> _MATERIAL PROVIDED_:
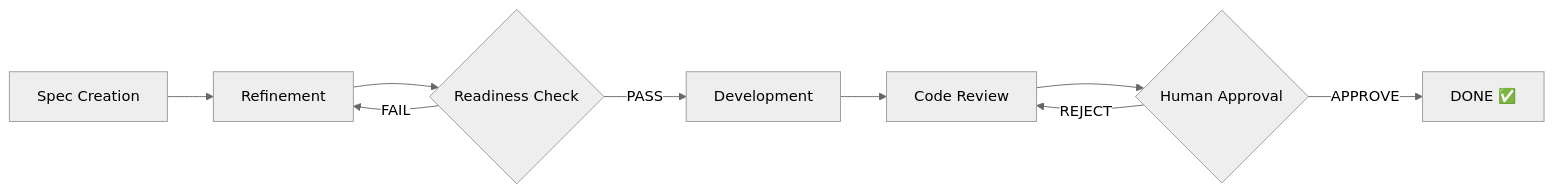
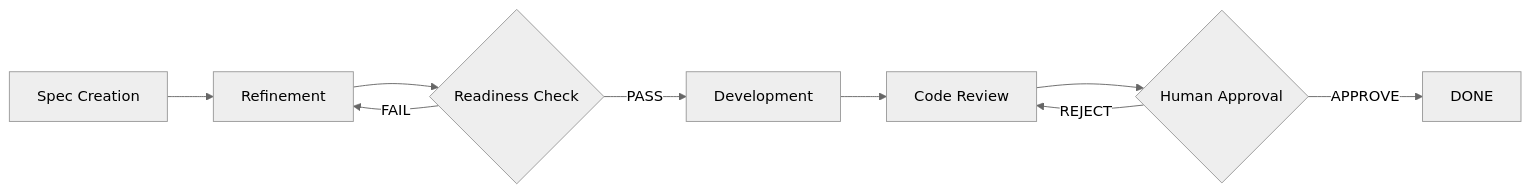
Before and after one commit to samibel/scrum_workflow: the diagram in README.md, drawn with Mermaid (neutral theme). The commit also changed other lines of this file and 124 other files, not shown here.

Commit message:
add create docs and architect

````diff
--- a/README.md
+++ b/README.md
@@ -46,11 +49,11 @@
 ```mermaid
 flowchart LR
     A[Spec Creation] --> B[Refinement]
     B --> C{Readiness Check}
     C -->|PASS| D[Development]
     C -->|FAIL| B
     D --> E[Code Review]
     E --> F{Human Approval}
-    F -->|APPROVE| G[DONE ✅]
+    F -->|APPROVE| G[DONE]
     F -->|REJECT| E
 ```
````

> _BRIEF_: Reproduce the listing exactly. Do not include its images.

> _RESPONSE BOX_:
Before and after one commit to samibel/scrum_workflow: the diagram in README.md, drawn with Mermaid (neutral theme). The commit also changed other lines of this file and 124 other files, not shown here.

Commit message:
add create docs and architect

````diff
--- a/README.md
+++ b/README.md
@@ -46,11 +49,11 @@
 ```mermaid
 flowchart LR
     A[Spec Creation] --> B[Refinement]
     B --> C{Readiness Check}
     C -->|PASS| D[Development]
     C -->|FAIL| B
     D --> E[Code Review]
     E --> F{Human Approval}
-    F -->|APPROVE| G[DONE ✅]
+    F -->|APPROVE| G[DONE]
     F -->|REJECT| E
 ```
````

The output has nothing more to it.